Partnering with Survivors is Key
Finding it challenging to provide the same level of emotional support over the phone that they would offer in person, advocates and ODHS staff are going the extra mile to explain every single step of ODHS processes to their clients so there are no surprises along the way. Every moment they are working to minimize trauma and provide as much emotional connection as possible. This emotional support goes a long way when children are involved. Due to the stay home order, both parents now have increased access to children, often providing another opportunity for control and manipulation by the offending partner. As a result, many clients are having to placate the offending partner and comply with their behaviors and abuse to keep their children safe. Recognizing this as a safety measure taken by the survivor is key in staff and advocates’ current efforts to compassionately partner with the non-offending parent.
DV advocates and ODHS staff in Oregon are also playing a critical role for survivors in these difficult situations by dedicating substantial time to noticing and documenting their strengths. Understanding and validating clients’ skills, safety practices, and protection strategies can have a profound impact on clients who are experiencing emotional abuse. Because of their training in the Safe & Together Model, Oregon’s advocates understand that survivors may decide to stay with an offending partner as part of a safety plan for their children. Indeed, keeping the family intact and retaining a sense of normalcy and routine during the pandemic may provide safety for children whose lives have been turned upside down. Reminders of the safety and protection they are providing to their children is essential to help keep hope alive for survivors. When working with their clients, advocates are steadfast to maintain a balance between acknowledging and reflecting the danger of their clients’ situations, and respecting when clients can’t disclose the severity of their situation. Constantly focusing on the severe danger while there are limited resources available may not be “trauma-informed” as D explained, so advocates are working gently and strategically to maintain this balance in a way that provides safety, validation, and support, without causing further trauma or crisis within the survivor’s life.

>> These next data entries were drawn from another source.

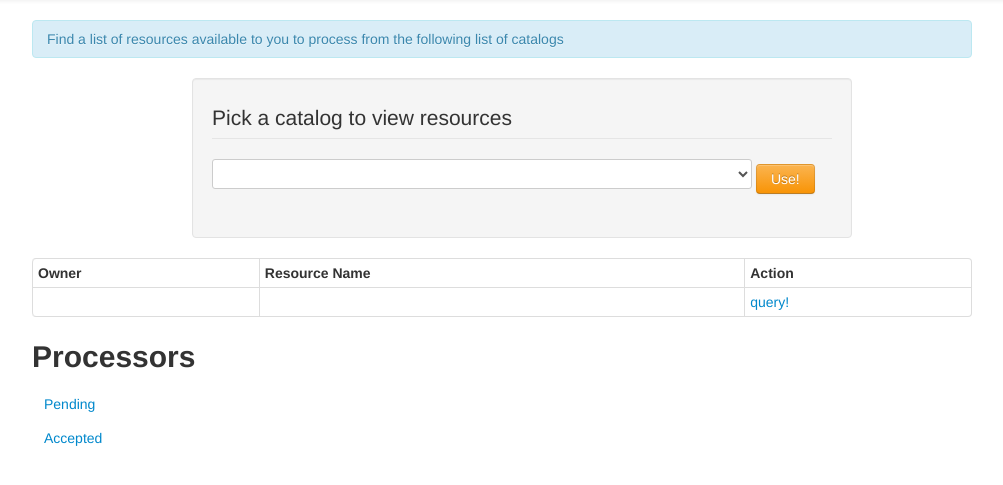
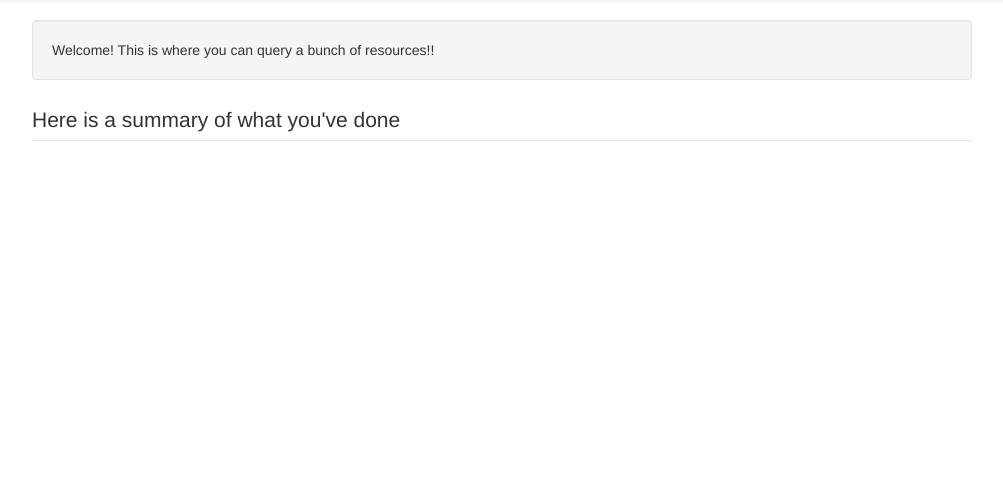
Before and after one commit to psznb/dataware.exp.herokuclient, a Python web app: template templates/summary.html in a window 1280 px wide. Shown: the part 42-527 px from the top of the page, without its empty margins (138-1141 px from the left). Run offline with Jinja, Linux system fonts and the light colour scheme; the template is opened without the code that fills it, so the values that code supplies are empty; some libraries are stand-ins or nearby versions.

Commit message:
template updates

```diff
--- a/templates/layout.html
+++ b/templates/layout.html
@@ -11,7 +11,7 @@
         <a class="brand" href="#">A third party client!</a>
          <ul class="nav">
             <li><a href="#" class="menu_button" id="home">Register</a></li>
-            <li><a href="{{url_for('summary')}}" class="menu_button" id="summary">Process</a></li>
+            <li><a href="{{url_for('root')}}" class="menu_button" id="summary">Process</a></li>
          </ul>
     </div>
 </div>
@@ -26,8 +26,10 @@
         <div class="row">
             <div class="span12">
                 {% block request %}{% endblock %}
+                {% block register %}{%endblock %}
                 {% block execute %}{% endblock %}
                 {% block summary %}{% endblock %}
+                {% block resources %}{% endblock %}
             </div>
         </div>
     </div>
--- a/templates/summary.html
+++ b/templates/summary.html
@@ -1,85 +1,23 @@
 {% extends "layout.html" %}
 
 {% block summary %}
-<script src="{{ url_for('static', filename='knockout/knockout-min.js') }}"></script>
-<script src="{{ url_for('static', filename='knockout/knockout-mapping.js') }}"></script>
-
-
-
 
 <div class="container">
+
     <div class="row">
         <div class="span12">
-            <div class="alert alert-info">
-               Find a list of resources available to you to process from the following list of  catalogs
+            <div class="well">
+               Welcome!  This is where you can query a bunch of resources!!
             </div>
         </div>
     </div>
 
     <div class="row">
-        <div class="span8 offset2 well">
-            <legend> Pick a catalog to view resources </legend>
-            <form action="javascript:request_resources()">
-                <select name="catalog_uri" class="span7" id="catalog_uri">
-                        {% for catalog in catalogs%}
-                            <option>{{catalog}}</option>
-                        {% endfor %}
-                </select>
-                <button class="btn btn-warning" type="submit">Use!</button>
-            </form>
-        </div>
-    </div>
-
-    <table class="table table-condensed table-striped table-bordered">
-        <thead>
-            <tr>
-                <th>Owner</th>
-                <th>Resource Name</th>
-                <th>Action</th>
-            </tr>
-        </thead>
-        <tbody data-bind="foreach: items">
-            <form action='#' method=post>
-                <tr>
-                    <td data-bind="text: owner"></td>
-                    <td data-bind="text: resource_name"></td>
-                    <td> <a href="#"> query! </a> </td>
-                </tr>
-            </form>
-        </tbody>
-    </table>
-
-    <h2> Processors </h2>
-    <div class="row">
-        <div class="span2">
-            <ul class="nav nav-pills">
-               <li><a href='#'>Pending</a>
-               <li><a href='#'>Accepted</a>
-            </ul>
+        <div class="span12">
+            <legend> Here is a summary of what you've done</legend>
         </div>
     </div>
 
 </div>
 
-<script type="text/javascript">
-
-    var ResourceListModel = function(items) {
-        this.items = ko.observableArray(items);
-    };
-
-    function request_resources() {
-		$.ajax({
-			type: 'GET',
-			url: '/request_resources?catalog_uri=' +  $("#catalog_uri").val(),
-			dataType: "json",
-
-			success: function( data, status  ) {
-                ko.applyBindings(new ResourceListModel(data));
-			},
-			error: function( data, status ) {
-				alert( "We are currently unable to process this installation. Please try again later." );
-			}
-		});
-    }
-</script>
 {% endblock %}
```
Also changed, not shown: app.py (+31 -17 lines).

Wrapping up the call, D shared that advocates and ODHS staff are continuously wishing there was more they could do, more they could offer their clients. D explained that many survivors have said “‘You’re on the phone with me right now. This is huge. Just being able to talk to you, just being able to hear another voice, just knowing that I’m not alone, is important and has made a difference’…That emotional support, that human connection, just having a positive interaction with someone when in a really difficult place is a big piece of what we do inside social services, it’s a huge piece of advocacy. Especially when the world is shutting down right now, the fact that there is still someone to listen. Even if the resources look different, even if we’re safety planning around them staying in the home…Just that emotional support matters.”
For more information about partnering with survivors to ensure safety, check out the Safe & Together Model COVID-19 Quick Practice Guide.